§ EXERCISE REQUIREMENTS
Give only the number of lines in the following entries where "files" appears.

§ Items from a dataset
+ + + + +

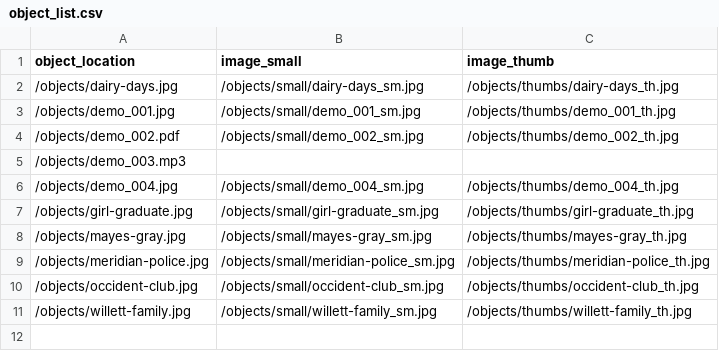
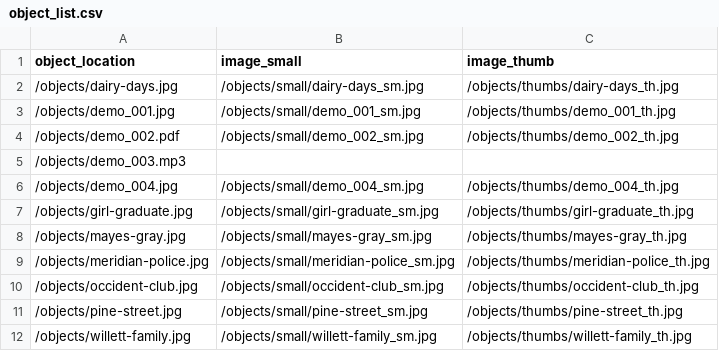
Before and after one commit to historycenter-mld/historycenter-mld.github.io, a CSV file: objects/object_list.csv, drawn as a sheet; the diff names each change by its address in the sheet, - before the commit and + after, or states it on an @@ line.

```diff
--- a/objects/object_list.csv
+++ b/objects/object_list.csv
+row 11: /objects/pine-street.jpg | /objects/small/pine-street_sm.jpg | /objects/thumbs/pine-street_th.jpg
```
Also changed, not shown: _data/meridian.csv, 2 other files.
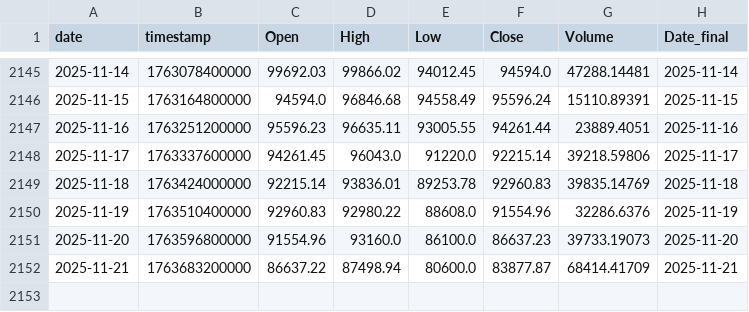
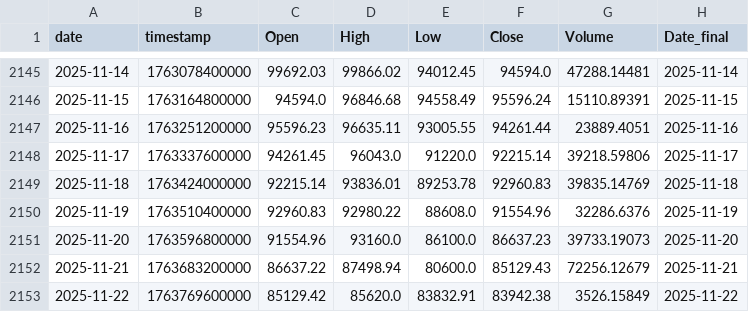
Before and after one commit to Hibra999/TT, a CSV file: data/tokens/BTC-USDT_2020-2025.csv, drawn as a sheet; only a part is shown, gaps mark what is left out.

```diff
--- a/data/tokens/BTC-USDT_2020-2025.csv
+++ b/data/tokens/BTC-USDT_2020-2025.csv
@@ -2151,2 +2151,3 @@ date,timestamp,Open,High,Low,Close,Volume,Date_final
 2025-11-20,1763596800000,91554.96,93160.0,86100.0,86637.23,39733.19073,2025-11-20
-2025-11-21,1763683200000,86637.22,87498.94,80600.0,83877.87,68414.41709,2025-11-21
+2025-11-21,1763683200000,86637.22,87498.94,80600.0,85129.43,72256.12679,2025-11-21
+2025-11-22,1763769600000,85129.42,85620.0,83832.91,83942.38,3526.15849,2025-11-22
```
Also changed, not shown: data/tokens/AAPL_2020-2025.csv, data/tokens/ETH-USDT_2020-2025.csv, 6 other files.
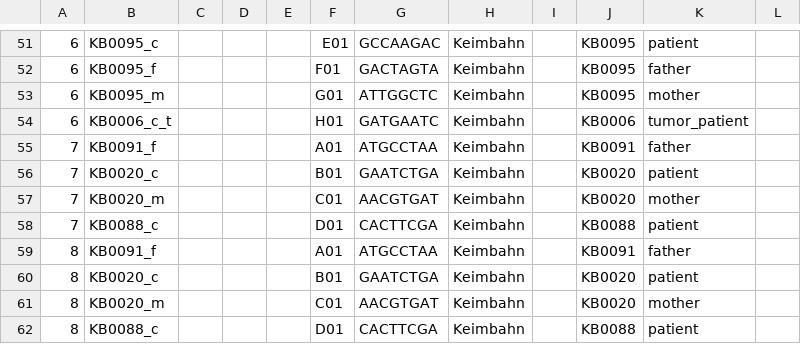
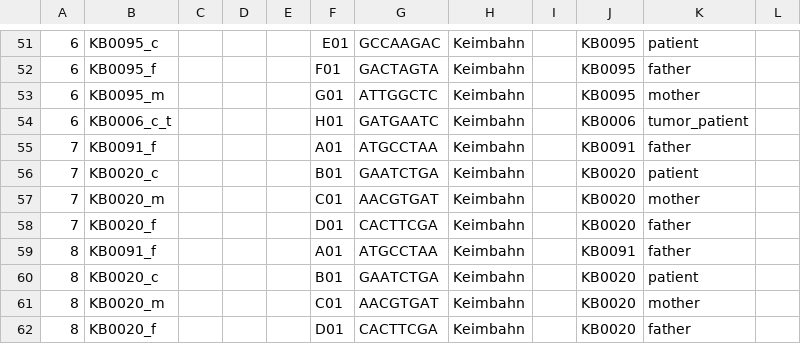
Before and after one commit to sjanssen2/spike, a CSV file: data/samplesheets/160725_SN737_0390_AC9LC8ACXX_spike.csv, drawn as a sheet; only a part is shown, gaps mark what is left out; the diff names each change by its address in the sheet, - before the commit and + after, or states it on an @@ line.

Commit message:
sample swap: KB0088_c -> KB0020_f

```diff
--- a/data/samplesheets/160725_SN737_0390_AC9LC8ACXX_spike.csv
+++ b/data/samplesheets/160725_SN737_0390_AC9LC8ACXX_spike.csv
-B58: KB0088_c
+B58: KB0020_f
-J58: KB0088
+J58: KB0020
-K58: patient
+K58: father
-B62: KB0088_c
+B62: KB0020_f
-J62: KB0088
+J62: KB0020
-K62: patient
+K62: father
```
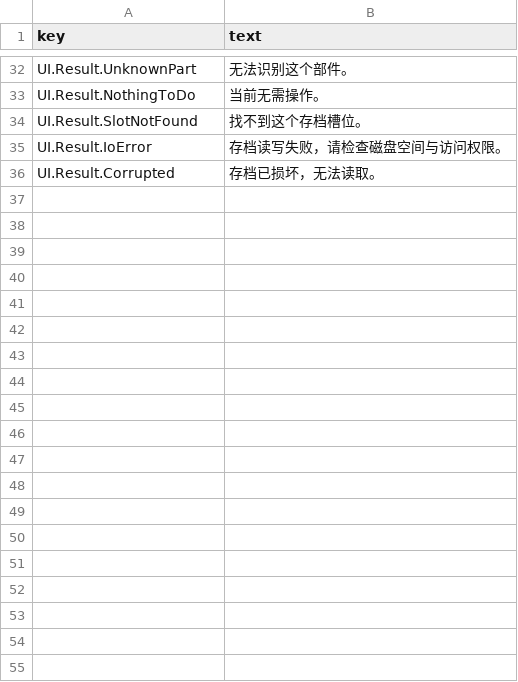
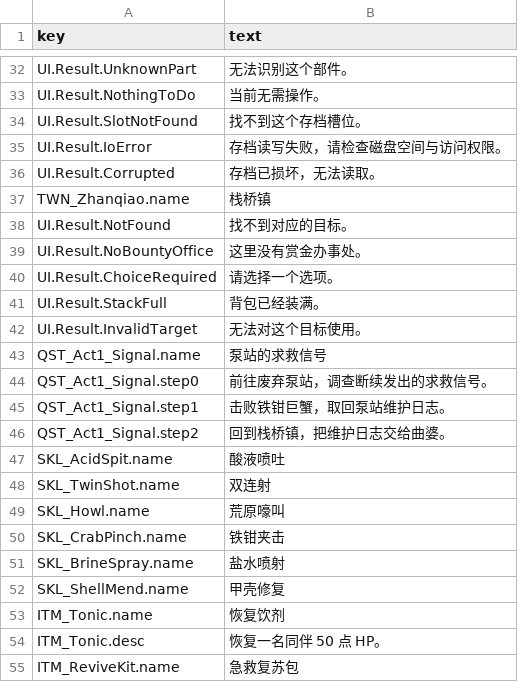
Before and after one commit to Albert-Tsai-git/MetalMax, a CSV file: UNITY/Data/Text/text_zh.csv, drawn as a sheet; only a part is shown, gaps mark what is left out; the diff covers the shown part only; the diff names each change by its address in the sheet, - before the commit and + after, or states it on an @@ line.

```diff
--- a/UNITY/Data/Text/text_zh.csv
+++ b/UNITY/Data/Text/text_zh.csv
+row 37: TWN_Zhanqiao.name | 栈桥镇
+row 38: UI.Result.NotFound | 找不到对应的目标。
+row 39: UI.Result.NoBountyOffice | 这里没有赏金办事处。
+row 40: UI.Result.ChoiceRequired | 请选择一个选项。
+row 41: UI.Result.StackFull | 背包已经装满。
+row 42: UI.Result.InvalidTarget | 无法对这个目标使用。
+row 43: QST_Act1_Signal.name | 泵站的求救信号
+row 44: QST_Act1_Signal.step0 | 前往废弃泵站，调查断续发出的求救信号。
+row 45: QST_Act1_Signal.step1 | 击败铁钳巨蟹，取回泵站维护日志。
+row 46: QST_Act1_Signal.step2 | 回到栈桥镇，把维护日志交给曲婆。
+row 47: SKL_AcidSpit.name | 酸液喷吐
+row 48: SKL_TwinShot.name | 双连射
+row 49: SKL_Howl.name | 荒原嚎叫
+row 50: SKL_CrabPinch.name | 铁钳夹击
+row 51: SKL_BrineSpray.name | 盐水喷射
+row 52: SKL_ShellMend.name | 甲壳修复
+row 53: ITM_Tonic.name | 恢复饮剂
+row 54: ITM_Tonic.desc | 恢复一名同伴 50 点 HP。
+row 55: ITM_ReviveKit.name | 急救复苏包
```
Also changed, not shown: 30 added rows and 2 edited cells elsewhere in this file, 38 other files.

+ + + + +

§ SOLVED PROBLEM
3